This does not mean that everyone should ignore official resources: they should remain the first choice for anything. And everyone must be sober and realistic about their own capabilities: if you are a civilian like me with no training and think it’s a good idea to go try to do rescue operations on your own, you’re an idiot. We all have to be smart enough to know how to both offer and receive help, and to judge the real capabilities of both ourselves and the groups and people around us.
4. Be realistic about your capabilities and communicate them
Let me use small words for this: TALK TO EACH OTHER! As I’ve explored the organizations, tools and people focused on Irma, the most simultaneously exhilarating and maddening thing I’ve encountered is that there are tons of great groups and useful tools out there, and it seems that almost nobody knows what anybody else is doing. That’s a major part of what I’m trying to do with the IrmaIdeas effort: if I can facilitate the creation of a single place clearly showing who’s doing what and how everyone can communicate each other, I’ll consider that a massive victory.
But what I have so far is just scratching the surface of what’s out there, so I can use all the help I can get – both from group leaders and tool creators to add their own information, and from volunteers who can help spread the word and continue the research I’ve started to build a truly comprehensive directory.
5. Use technology, but use it realistically. I am an unashamed technology geek: I love shiny new tools and apps. But I also know that technology that people can’t — or won’t — use can frequently be worse than having no tech at all. Here’s two examples of what I mean:

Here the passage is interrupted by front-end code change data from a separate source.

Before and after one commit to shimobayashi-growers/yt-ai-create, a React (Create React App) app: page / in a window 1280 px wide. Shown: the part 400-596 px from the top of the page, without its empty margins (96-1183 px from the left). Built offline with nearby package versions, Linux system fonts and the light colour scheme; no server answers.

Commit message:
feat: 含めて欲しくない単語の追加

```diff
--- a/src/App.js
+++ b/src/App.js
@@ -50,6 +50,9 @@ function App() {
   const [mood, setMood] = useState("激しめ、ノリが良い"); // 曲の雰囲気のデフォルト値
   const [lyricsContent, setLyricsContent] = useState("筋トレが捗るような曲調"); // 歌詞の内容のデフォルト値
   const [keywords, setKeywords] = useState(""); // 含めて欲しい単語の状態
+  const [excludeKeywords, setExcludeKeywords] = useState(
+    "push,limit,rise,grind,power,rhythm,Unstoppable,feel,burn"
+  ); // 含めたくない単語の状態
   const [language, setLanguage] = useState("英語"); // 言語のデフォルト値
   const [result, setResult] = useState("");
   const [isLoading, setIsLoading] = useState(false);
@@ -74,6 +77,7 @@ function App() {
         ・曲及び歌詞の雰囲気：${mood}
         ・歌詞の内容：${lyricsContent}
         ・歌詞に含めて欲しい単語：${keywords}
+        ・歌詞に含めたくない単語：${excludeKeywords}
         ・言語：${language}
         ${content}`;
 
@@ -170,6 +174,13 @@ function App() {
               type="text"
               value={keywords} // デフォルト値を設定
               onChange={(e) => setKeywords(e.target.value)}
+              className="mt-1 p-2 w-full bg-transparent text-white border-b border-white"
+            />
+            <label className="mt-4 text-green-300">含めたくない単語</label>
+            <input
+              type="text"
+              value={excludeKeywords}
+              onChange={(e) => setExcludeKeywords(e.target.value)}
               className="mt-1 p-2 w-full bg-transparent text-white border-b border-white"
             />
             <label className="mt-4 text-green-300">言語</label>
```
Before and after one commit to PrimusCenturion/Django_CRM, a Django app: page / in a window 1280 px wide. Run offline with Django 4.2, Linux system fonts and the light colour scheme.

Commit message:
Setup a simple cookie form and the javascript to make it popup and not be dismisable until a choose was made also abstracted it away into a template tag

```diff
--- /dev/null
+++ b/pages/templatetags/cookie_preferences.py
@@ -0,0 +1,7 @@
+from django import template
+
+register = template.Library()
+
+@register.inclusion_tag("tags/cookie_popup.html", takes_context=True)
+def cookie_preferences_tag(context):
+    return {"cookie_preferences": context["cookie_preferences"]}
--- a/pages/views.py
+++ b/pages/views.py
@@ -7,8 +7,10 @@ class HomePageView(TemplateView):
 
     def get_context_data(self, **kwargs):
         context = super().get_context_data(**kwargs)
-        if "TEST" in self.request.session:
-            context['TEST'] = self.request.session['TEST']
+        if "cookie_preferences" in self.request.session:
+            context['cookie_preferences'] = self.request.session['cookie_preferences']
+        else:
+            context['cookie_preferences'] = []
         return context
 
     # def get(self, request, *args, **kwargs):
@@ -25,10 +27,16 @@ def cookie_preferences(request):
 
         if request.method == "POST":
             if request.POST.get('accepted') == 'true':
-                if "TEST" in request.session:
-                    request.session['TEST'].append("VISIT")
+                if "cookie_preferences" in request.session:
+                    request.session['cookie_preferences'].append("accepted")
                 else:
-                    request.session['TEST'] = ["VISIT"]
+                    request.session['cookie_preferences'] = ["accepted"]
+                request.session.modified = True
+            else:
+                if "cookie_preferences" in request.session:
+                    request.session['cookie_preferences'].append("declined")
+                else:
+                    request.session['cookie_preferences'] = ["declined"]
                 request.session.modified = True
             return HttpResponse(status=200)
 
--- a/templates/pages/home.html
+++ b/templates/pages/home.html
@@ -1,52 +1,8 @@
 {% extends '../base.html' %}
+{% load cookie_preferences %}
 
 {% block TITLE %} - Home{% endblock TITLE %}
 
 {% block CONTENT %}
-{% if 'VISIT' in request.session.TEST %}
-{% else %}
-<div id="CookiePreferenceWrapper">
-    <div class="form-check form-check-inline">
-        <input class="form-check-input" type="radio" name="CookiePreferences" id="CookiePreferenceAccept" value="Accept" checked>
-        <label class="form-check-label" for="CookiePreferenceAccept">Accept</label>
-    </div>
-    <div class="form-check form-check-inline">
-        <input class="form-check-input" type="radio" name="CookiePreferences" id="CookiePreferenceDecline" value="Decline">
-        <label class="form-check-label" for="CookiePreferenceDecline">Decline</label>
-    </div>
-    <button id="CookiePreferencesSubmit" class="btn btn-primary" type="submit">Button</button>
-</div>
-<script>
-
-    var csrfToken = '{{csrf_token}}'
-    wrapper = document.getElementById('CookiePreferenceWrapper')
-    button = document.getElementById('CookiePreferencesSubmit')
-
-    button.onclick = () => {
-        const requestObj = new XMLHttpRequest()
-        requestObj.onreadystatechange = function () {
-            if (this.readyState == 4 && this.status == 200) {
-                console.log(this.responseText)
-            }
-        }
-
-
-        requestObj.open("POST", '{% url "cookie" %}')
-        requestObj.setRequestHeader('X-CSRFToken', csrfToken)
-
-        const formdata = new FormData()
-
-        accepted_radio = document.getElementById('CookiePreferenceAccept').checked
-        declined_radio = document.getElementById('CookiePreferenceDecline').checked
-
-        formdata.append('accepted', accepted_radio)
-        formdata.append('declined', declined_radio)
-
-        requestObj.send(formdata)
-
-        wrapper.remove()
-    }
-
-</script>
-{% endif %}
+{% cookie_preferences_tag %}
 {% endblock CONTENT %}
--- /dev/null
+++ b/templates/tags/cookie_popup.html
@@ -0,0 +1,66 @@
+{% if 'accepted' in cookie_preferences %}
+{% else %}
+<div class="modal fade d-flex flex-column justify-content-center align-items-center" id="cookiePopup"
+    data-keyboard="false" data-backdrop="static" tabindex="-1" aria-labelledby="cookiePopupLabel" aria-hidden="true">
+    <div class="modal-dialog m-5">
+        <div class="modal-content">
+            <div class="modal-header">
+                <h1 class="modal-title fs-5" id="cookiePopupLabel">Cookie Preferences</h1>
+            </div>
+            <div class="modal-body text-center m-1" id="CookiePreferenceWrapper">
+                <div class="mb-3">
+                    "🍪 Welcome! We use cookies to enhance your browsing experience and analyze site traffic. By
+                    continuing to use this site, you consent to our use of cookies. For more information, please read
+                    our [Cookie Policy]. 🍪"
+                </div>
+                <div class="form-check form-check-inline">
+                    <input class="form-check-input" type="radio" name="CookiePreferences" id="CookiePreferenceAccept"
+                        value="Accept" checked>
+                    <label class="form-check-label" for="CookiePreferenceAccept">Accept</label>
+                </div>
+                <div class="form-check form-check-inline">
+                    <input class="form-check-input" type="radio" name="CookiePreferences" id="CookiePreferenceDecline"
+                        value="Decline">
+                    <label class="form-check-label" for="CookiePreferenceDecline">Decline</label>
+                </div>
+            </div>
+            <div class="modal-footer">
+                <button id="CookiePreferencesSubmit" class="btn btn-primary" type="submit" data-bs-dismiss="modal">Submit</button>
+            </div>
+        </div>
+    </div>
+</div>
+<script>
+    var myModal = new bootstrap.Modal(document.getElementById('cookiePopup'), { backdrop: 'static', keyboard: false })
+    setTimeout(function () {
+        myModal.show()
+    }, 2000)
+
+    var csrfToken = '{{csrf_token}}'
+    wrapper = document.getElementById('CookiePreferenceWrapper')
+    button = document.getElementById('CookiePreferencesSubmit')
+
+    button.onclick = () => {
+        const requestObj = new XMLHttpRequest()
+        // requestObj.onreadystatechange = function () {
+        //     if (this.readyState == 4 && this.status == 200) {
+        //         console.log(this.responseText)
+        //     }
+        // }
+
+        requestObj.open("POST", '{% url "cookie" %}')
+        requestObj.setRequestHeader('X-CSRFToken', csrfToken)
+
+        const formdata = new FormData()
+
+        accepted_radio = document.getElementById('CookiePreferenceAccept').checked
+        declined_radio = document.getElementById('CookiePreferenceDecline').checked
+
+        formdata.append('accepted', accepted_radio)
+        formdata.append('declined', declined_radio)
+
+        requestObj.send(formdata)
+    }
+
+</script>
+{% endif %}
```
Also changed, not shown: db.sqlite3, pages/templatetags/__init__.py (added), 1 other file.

a. Monroe County sits at the southwest corner of Florida, and almost inevitably will take some of the worst of Irma’s impacts. This week the county sent out a message asking residents to download a special virtual badge app to be used in emergency rescue and assistance efforts, and helpfully linked to a not-even-tailored-for-Monroe-County, generic YouTube video on how to install it.
I’m sorry, but this is just dumb. I have no idea how many Monroe County residents got that message in time, bothered to install the app, and were successful in doing so — but I’d bet good money it isn’t nearly enough of them. It may be a great app — but if nobody actually installs it, it’s useless. [To be clear: if you in or from Monroe County, I still think you should go ahead and try to install the app!]
b. My second example is a pair of apps that took a radically different approach. FindMeSAR and https://usngapp.org/ are both really just webpages (not apps you have to download) which are designed to be loaded from a mobile phone and which both provide accurate GPS location information you can provide to 911 or other rescuers.
So when someone calls 911 (or any other rescue organization) and is lost or can’t identify their location by a street address, all a dispatcher has to do is tell them to go to either of those simple URLs on their phone, and they’ll immediately get GPS coordinates they can read back to the dispatcher giving their precise location in the exact format rescuers need.
That is an effective use of technology: no prior preparation of knowledge needed, easy to explain, zero learning curve and massively useful. (My only complaint is that I have no idea how many people even within official emergency response organizations are aware of them – which is why I’m trying to draw as much attention to them as I can.)
Five points and several pages is more than enough to start with, I think. There are very challenging days ahead of us, and there will be suffering and tragedy. But I truly believe that it is in our power — in my power — to minimize that suffering, even if just by a little bit. So I intend to try to do just that, and I invite you to join me.